    Charlotte and I were deeply sorry to learn about Russ’s passing. Russ was among the first faculty members I met upon arriving at Carleton in 1960. At our first meeting he let me know that he'd been a graduate school reader of my papers when I was a Sociology major at Yale. As a colleague of his for many years at Carleton, we developed a genuine camaraderie and respect for each other even during the hectic years of student protest in which we usually agreed about the central issues but sometimes differed with regard to how these should be handled. Respect and affection in our relationship, however, never wavered. One central issue was the need to diversify the curriculum and therefore the faculty in the areas of cross-cultural studies and in particular course work and off-campus studies in Asia. Both he and I helped to create and develop emphases in South Asia—both India and Sri Lanka. Russ was among the best conversationalists I have ever known. He was in many ways incredibly gifted in learning and speaking languages—not only French, Italian and Spanish, but also in later years Hindi. This included his gesticulations which embellished his ability to communicate. In the best sense of the word, Russ was a bon vivant. He had a zest for life, and this was contagious in his collegiality with people from different backgrounds. While a minor trait among his many attributes, Russ also presented even in his appearance a dapper style. In a certain sense, he was a "complete angler". One could on and on, and others will, but I felt very close to this lively, engaging, well-read, and perceptive human being.
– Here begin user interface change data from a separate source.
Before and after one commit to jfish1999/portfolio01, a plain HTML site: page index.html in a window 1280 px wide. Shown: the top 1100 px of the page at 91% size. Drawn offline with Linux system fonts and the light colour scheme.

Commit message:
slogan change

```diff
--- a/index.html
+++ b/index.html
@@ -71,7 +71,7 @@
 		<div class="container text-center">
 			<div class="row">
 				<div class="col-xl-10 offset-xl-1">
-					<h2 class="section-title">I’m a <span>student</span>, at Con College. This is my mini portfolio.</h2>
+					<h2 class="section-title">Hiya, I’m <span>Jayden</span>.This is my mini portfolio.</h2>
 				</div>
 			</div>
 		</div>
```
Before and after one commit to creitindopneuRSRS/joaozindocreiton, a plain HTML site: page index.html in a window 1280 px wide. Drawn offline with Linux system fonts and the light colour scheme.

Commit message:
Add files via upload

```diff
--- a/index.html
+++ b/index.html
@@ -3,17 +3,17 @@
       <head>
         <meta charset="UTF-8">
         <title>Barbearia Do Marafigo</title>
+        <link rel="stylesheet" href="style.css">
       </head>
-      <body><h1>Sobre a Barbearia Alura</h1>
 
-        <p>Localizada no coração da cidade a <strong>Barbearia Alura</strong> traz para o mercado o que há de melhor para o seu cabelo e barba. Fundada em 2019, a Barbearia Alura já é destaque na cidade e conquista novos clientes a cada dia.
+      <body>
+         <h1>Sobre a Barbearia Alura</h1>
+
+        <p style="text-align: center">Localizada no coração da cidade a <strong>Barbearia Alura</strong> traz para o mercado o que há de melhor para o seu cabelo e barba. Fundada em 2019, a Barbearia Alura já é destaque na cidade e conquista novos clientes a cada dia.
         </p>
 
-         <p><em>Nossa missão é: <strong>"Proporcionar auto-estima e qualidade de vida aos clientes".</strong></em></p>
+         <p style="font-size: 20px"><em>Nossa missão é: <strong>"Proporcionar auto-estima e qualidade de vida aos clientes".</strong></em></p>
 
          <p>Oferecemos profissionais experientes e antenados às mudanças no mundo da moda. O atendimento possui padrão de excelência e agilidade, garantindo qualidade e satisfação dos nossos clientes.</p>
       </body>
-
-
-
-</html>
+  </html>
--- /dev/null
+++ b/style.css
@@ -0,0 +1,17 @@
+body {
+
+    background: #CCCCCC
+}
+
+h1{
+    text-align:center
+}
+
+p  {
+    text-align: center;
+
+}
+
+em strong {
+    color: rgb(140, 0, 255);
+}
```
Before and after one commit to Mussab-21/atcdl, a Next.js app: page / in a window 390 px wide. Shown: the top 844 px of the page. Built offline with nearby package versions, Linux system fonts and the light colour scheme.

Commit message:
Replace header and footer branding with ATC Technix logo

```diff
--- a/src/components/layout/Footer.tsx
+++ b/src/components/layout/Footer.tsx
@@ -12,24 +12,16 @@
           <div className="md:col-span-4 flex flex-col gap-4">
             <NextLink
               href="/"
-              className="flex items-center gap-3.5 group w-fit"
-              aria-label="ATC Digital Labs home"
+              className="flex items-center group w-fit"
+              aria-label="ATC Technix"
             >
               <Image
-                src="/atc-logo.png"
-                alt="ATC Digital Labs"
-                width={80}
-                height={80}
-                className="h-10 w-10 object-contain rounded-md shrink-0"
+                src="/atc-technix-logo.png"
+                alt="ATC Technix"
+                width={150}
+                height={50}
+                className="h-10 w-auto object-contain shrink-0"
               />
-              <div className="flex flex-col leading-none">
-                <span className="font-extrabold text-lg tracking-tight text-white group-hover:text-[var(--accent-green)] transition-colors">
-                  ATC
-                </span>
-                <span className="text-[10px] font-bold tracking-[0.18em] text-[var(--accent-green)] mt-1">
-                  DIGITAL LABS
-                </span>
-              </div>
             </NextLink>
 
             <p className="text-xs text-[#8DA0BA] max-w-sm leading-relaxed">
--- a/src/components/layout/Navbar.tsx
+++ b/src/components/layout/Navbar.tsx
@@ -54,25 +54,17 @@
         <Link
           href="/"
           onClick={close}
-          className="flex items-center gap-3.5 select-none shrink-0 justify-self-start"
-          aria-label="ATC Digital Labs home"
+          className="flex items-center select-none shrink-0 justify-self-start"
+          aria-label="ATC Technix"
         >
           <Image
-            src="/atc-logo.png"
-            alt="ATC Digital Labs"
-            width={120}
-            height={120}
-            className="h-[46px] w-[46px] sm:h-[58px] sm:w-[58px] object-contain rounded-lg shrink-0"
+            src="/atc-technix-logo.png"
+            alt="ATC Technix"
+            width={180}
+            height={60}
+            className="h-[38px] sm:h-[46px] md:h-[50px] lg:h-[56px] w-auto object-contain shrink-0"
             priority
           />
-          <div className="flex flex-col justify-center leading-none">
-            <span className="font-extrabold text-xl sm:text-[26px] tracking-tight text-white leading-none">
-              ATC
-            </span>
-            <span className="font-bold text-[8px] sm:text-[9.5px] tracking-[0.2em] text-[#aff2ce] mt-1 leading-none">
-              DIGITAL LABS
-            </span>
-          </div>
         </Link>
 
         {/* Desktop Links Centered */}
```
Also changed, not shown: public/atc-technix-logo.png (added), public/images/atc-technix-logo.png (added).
In many ways, he helped to shape the thinking and values of a large circle of people in a number of societies. Indeed, I loved the man and was excited a year or ao ago to hear that he might move back to Northfield and even live at Village on the Cannon, in which many retirees from both colleges in Northfield have decided to settle. He and Carol would have added a great deal to the already stimulating mix that exists at this location. Our sympathies, of course, to you, Carol, as well as to Mark and Peter. How he will be missed. Bardwell and Charlotte Smith

  • 2020-07-28 18:34:17
    Jim Anthony ‘71

    Mr. Langworthy introduced me to the concepts of sociology and anthropology in my first course on these fields of study. I have have carried what I learned from him for more than 50 years. When the Human Genome Mapping Project was launched, I drew upon the concepts I had learned from him, and with my colleagues in Australia and the US, the complementary Human Envirome Mapping Project emerged. If you Google ‘Human Envirome,’ most of the hits will be mis-spellings of ‘environment’ (e.g., ‘enviroment’), but someone kindly created a Wikipedia page about the ‘Human Envirome’ and you might learn about the idea in that space. But back to Mr. Langworthy and his influence on my career. I have been lucky to be asked to help Ministries of Health in many parts of the world, especially in the western hemisphere, but also out in the western Pacific, and in India, and more recently in the republics that were formed when the USSR broke up (Czech Republic and Georgia). Mr. Langworthy taught me the fundamentals of investigating these societies, with scholarship that reached back into the past centuries (especially the 18th-19th centuries) and forward to our own lifetimes. And then I was lucky to work with three medical sociologists trained by David Mechanic at University of Wisconsin, the result of which encompassed innovations in the study of neighborhoods in the US (NifeTy) and work environments that impinge on health (psychosocial dimensions of work). Mr Langworthy was not my advisor. I took just one course from him at Carleton. But his introduction to sociology and anthropology proved to be crucial in my NIH-focused research career development. I have a deep appreciation for what I learned by taking just one course with him, and I encourage Carleton students to reach out beyond their narrow vocationally oriented focal points in some directions that might not seem pertinent to transitional adulthood. Everything is connected with everything else in ways that might not be appreciated until after a basic introductory course. - Jim